TASK DETAILS => An exact copy of every record below is needed, with the pictures left out.

***

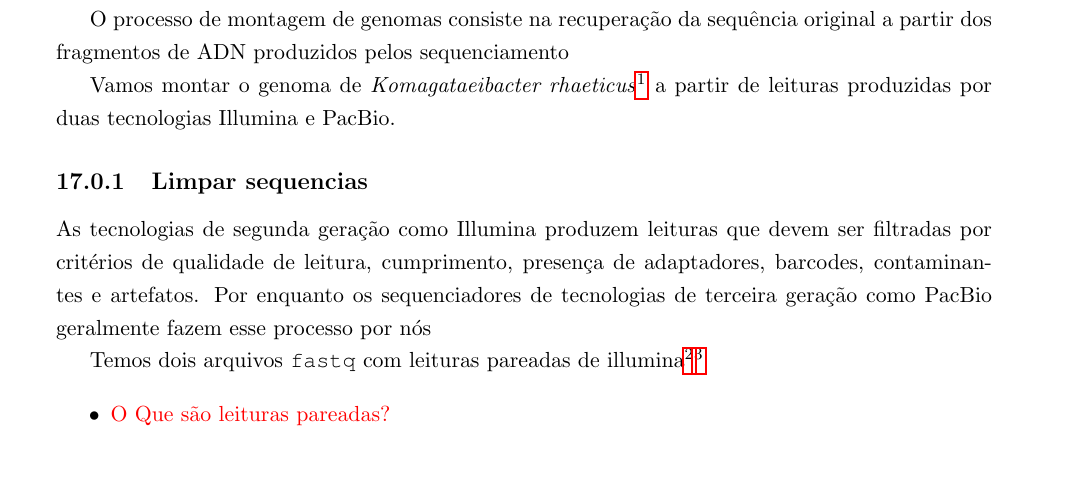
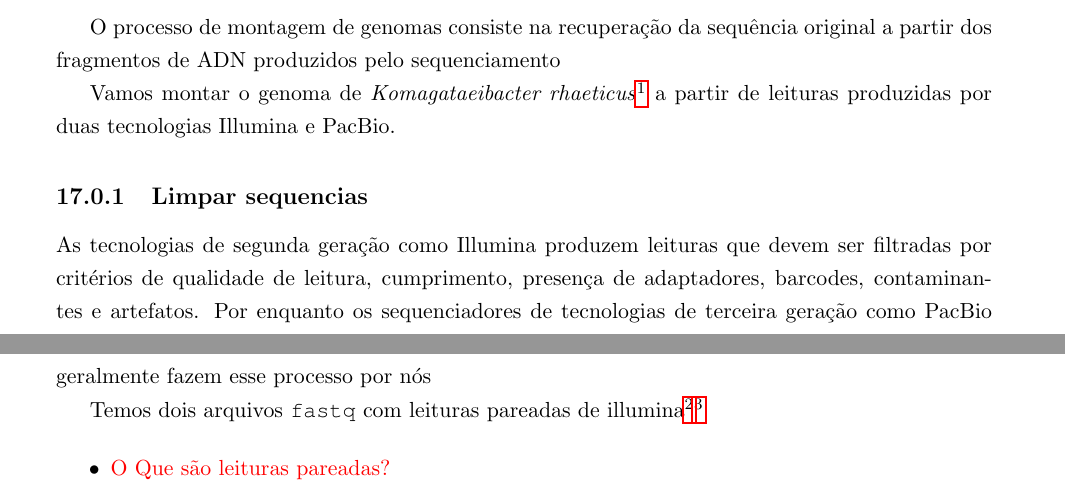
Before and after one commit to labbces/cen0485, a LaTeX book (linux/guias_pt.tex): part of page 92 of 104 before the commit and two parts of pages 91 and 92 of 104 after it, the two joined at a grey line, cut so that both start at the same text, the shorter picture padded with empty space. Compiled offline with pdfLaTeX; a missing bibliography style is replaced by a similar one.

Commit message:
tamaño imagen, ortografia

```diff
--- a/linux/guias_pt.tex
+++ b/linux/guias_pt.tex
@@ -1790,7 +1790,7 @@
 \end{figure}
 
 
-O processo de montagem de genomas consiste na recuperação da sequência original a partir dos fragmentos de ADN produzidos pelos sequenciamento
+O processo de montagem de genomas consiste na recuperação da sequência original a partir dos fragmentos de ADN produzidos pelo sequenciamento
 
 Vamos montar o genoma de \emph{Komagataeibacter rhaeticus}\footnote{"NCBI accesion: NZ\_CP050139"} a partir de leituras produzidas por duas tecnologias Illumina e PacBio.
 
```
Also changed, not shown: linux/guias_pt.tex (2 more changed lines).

***

SOLUTION =>
Before and after one commit to labbces/cen0485, a LaTeX book (linux/guias_pt.tex): part of page 92 of 104 before the commit and two parts of pages 91 and 92 of 104 after it, the two joined at a grey line, cut so that both start at the same text, the shorter picture padded with empty space. Compiled offline with pdfLaTeX; a missing bibliography style is replaced by a similar one.

Commit message:
tamaño imagen, ortografia

```diff
--- a/linux/guias_pt.tex
+++ b/linux/guias_pt.tex
@@ -1790,7 +1790,7 @@
 \end{figure}
 
 
-O processo de montagem de genomas consiste na recuperação da sequência original a partir dos fragmentos de ADN produzidos pelos sequenciamento
+O processo de montagem de genomas consiste na recuperação da sequência original a partir dos fragmentos de ADN produzidos pelo sequenciamento
 
 Vamos montar o genoma de \emph{Komagataeibacter rhaeticus}\footnote{"NCBI accesion: NZ\_CP050139"} a partir de leituras produzidas por duas tecnologias Illumina e PacBio.
 
```
Also changed, not shown: linux/guias_pt.tex (2 more changed lines).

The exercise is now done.